Usher seems to be making the case that cultural changes, such as the fact that there are now more single adults in the United States than married ones and that a large percentage of Japanese millenials claim to be “not interested in relationships” are related to the popularity of these kinds of games in Asia and their increasing popularity globally (“Why Women Are Choosing Virtual Boyfriends Over Real Ones”, Vogue, 5 March 2016). Additionally, she suggests by the end of the article that maybe these games and apps are useful “practice” for real life relationships.
This week we consider the multicultural mash up in this indie from last year, a game that includes concerns about robots and body augmentation alongside passages from The Tibetan Book of the Dead.
Cradle asks questions about the soul, the body, and the relationship between those two things and advanced technology. In the podcast, we discuss its concern with incarnation and reincarnation in a culture in which science and reason are ascendant.
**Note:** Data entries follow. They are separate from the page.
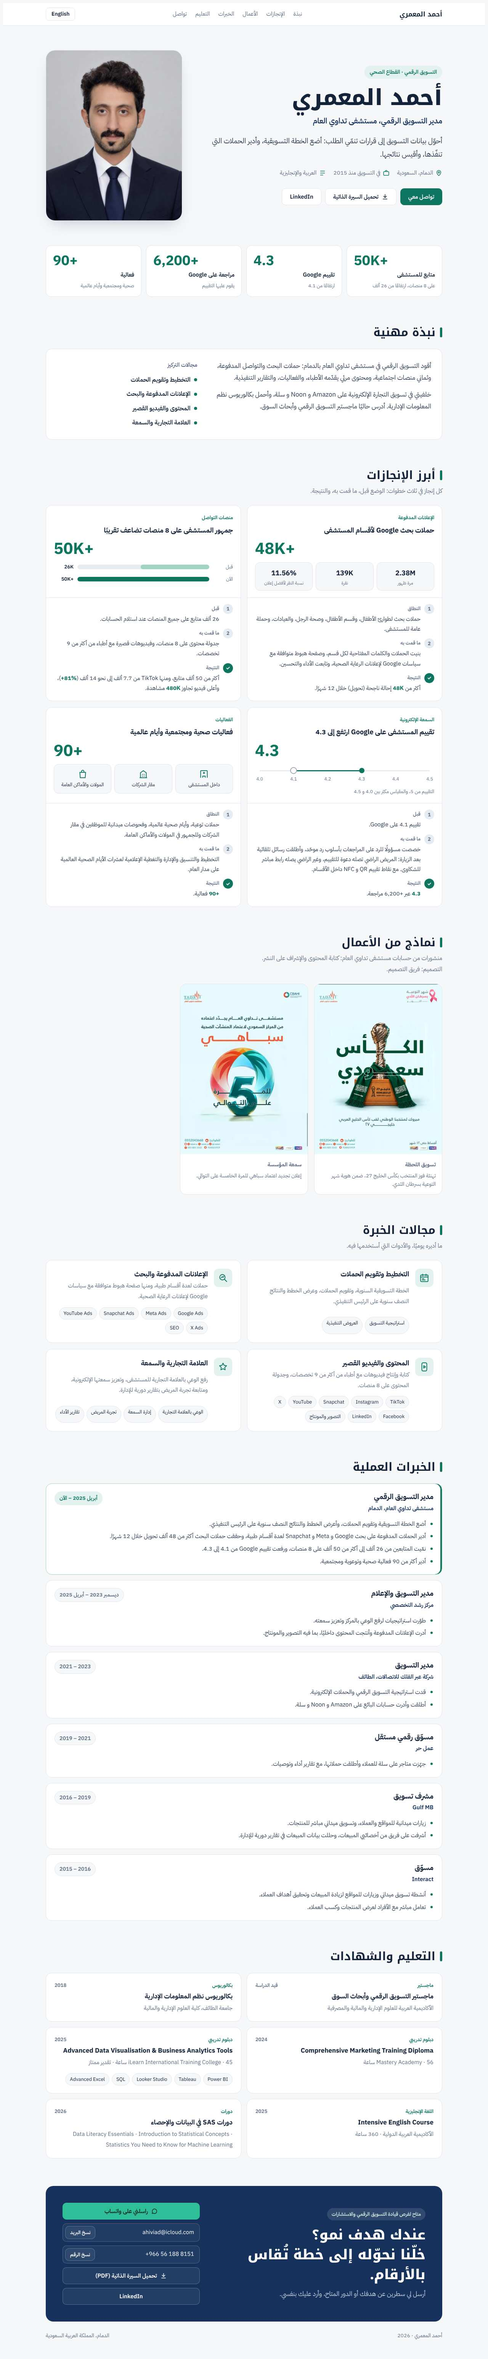
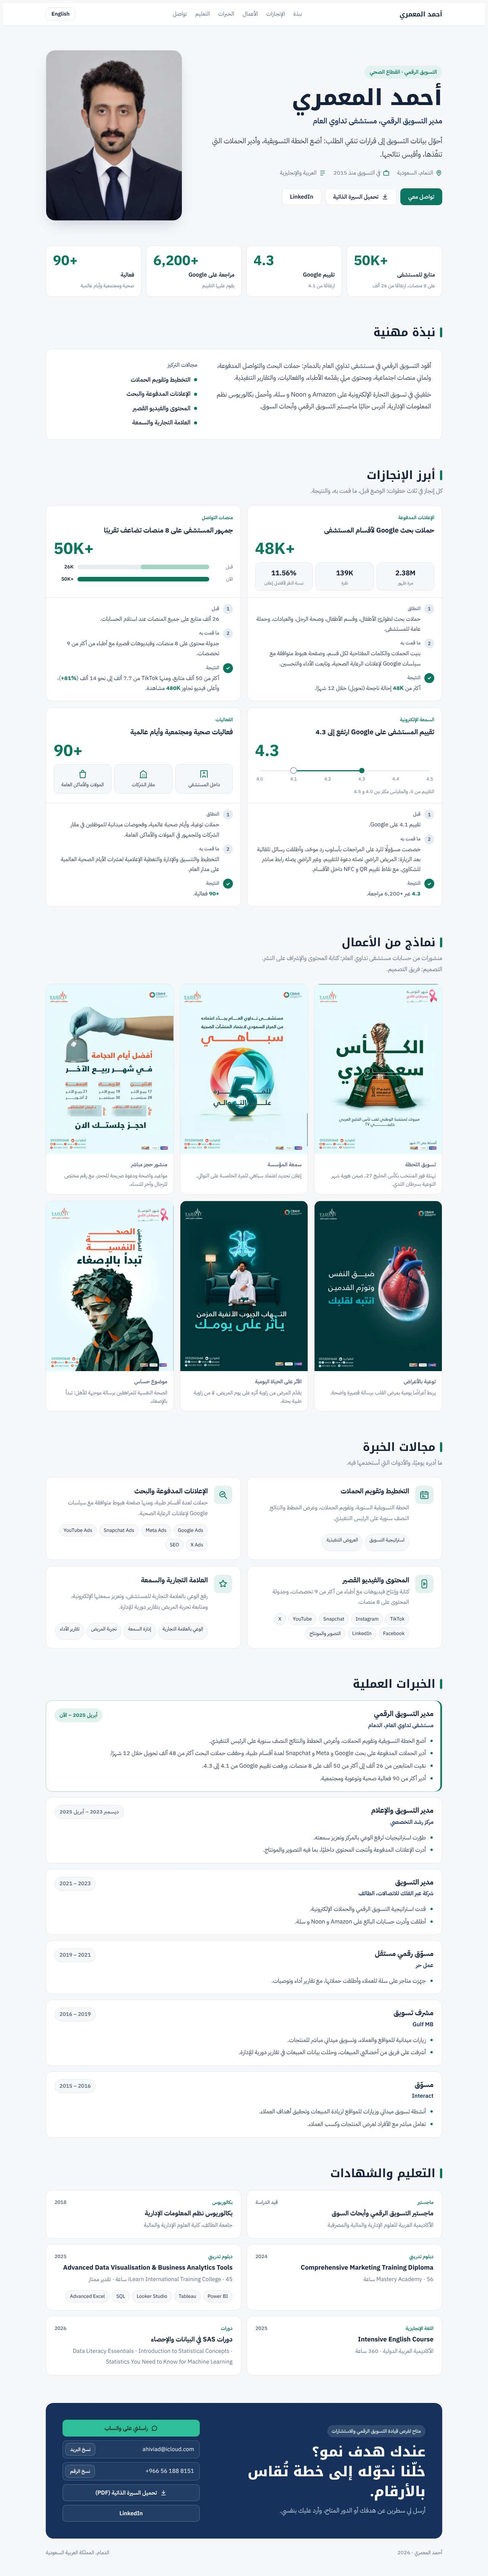
Add four more selected posts to the work gallery
Doctors' phone numbers on the cupping post are blurred.

Claude-Session: https://claude.ai/code/session_018rCsh71PZS7USH6WGv2a11

diff --git a/index.html b/index.html
@@ -361,6 +361,10 @@ a:focus-visible,button:focus-visible{outline:2px solid var(--accent);outline-off
     <div class="gallery">
       <figure><img src="work/khaleeji-cup.webp" alt="منشور الكأس سعودي" loading="lazy" width="720" height="960"><figcaption><b><span class="ar">تسويق اللحظة</span><span class="en">Real-time marketing</span></b><span><span class="ar">تهنئة فوز المنتخب بكأس الخليج 27، ضمن هوية شهر التوعية بسرطان الثدي.</span><span class="en">Congratulating the national team on Gulf Cup 27, within the breast cancer awareness month identity.</span></span></figcaption></figure>
       <figure><img src="work/cbahi-5th.webp" alt="منشور تجديد اعتماد سباهي" loading="lazy" width="720" height="960"><figcaption><b><span class="ar">سمعة المؤسسة</span><span class="en">Institutional reputation</span></b><span><span class="ar">إعلان تجديد اعتماد سباهي للمرة الخامسة على التوالي.</span><span class="en">Announcing CBAHI accreditation renewed for the fifth consecutive time.</span></span></figcaption></figure>
+      <figure><img src="work/cupping.webp" alt="منشور أفضل أيام الحجامة" loading="lazy" width="720" height="960"><figcaption><b><span class="ar">منشور حجز مباشر</span><span class="en">Direct booking post</span></b><span><span class="ar">مواعيد واضحة ودعوة صريحة للحجز، مع رقم مختص للرجال وآخر للنساء.</span><span class="en">Clear dates and a direct call to book, with separate contacts for men and women.</span></span></figcaption></figure>
+      <figure><img src="work/heart.webp" alt="منشور انتبه لقلبك" loading="lazy" width="720" height="960"><figcaption><b><span class="ar">توعية بالأعراض</span><span class="en">Symptom awareness</span></b><span><span class="ar">يربط أعراضًا يومية بمرض القلب برسالة قصيرة واضحة.</span><span class="en">Links everyday symptoms to heart disease in one short message.</span></span></figcaption></figure>
+      <figure><img src="work/sinus.webp" alt="منشور التهاب الجيوب الأنفية" loading="lazy" width="720" height="960"><figcaption><b><span class="ar">الأثر على الحياة اليومية</span><span class="en">Impact on daily life</span></b><span><span class="ar">يقدّم المرض من زاوية أثره على يوم المريض، لا من زاوية طبية بحتة.</span><span class="en">Frames the condition by its effect on the patient's day, not in purely clinical terms.</span></span></figcaption></figure>
+      <figure><img src="work/teen-mental-health.webp" alt="منشور الصحة النفسية للمراهقين" loading="lazy" width="720" height="960"><figcaption><b><span class="ar">موضوع حساس</span><span class="en">A sensitive topic</span></b><span><span class="ar">الصحة النفسية للمراهقين برسالة موجهة للأهل: تبدأ بالإصغاء.</span><span class="en">Teen mental health with a message to parents: it starts with listening.</span></span></figcaption></figure>
     </div>
   </section>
I tend to put roguelike RPGs into two categories: The games in which we fight people and the games in which we fight something more akin to elemental forces. I usually prefer the “forces” roguelikes. These are games in which we struggle against something that we can’t kick or punch. It’s an idea we battle, something universal and almost mythical in its scope. These are games like Out There, in which we explore a galaxy and pray that we find enough resources along the way to fuel another jump, or Tharsis, in which we struggle against constant mechanical failures aboard a starship, like characters might in a disaster movie. We’re not fighting other people in these games. We’re fighting nature itself: the barren universe and the cruel indifference of space.
When up against such all-encompassing forces, how can we not expect to fail? These kinds of roguelikes make me feel okay about losing, and since they are roguelikes, I’ll be losing a lot. Additionally, It’s nice when those failures don’t sting.
Sometime later this month or early next month, thirty-five masochists will meet up in Frozen Head State Park outside Wartburg, Tennessee to run what is widely accepted as the most difficult marathon in the world. The Barkley Marathon, held annually since its inception in 1986, has been finished only sixteen times. It’s a brutal, multiloop, hellscape of a race. It’s also an inspiring example of design.
When we criticize game design, we often bring up the concept of clarity in a variety of forms. How clear is the interface? How clearly does the game communicate its goals? Is progression clear? Does it tell the player where to go next? Or what things that the player is doing wrong? Clarity is an excellent game design goal. Except for when it isn’t.
// Moving Pixels
"Door Kickers is not a multiplayer game, but for a while there, I couldn’t tell the difference.READ the article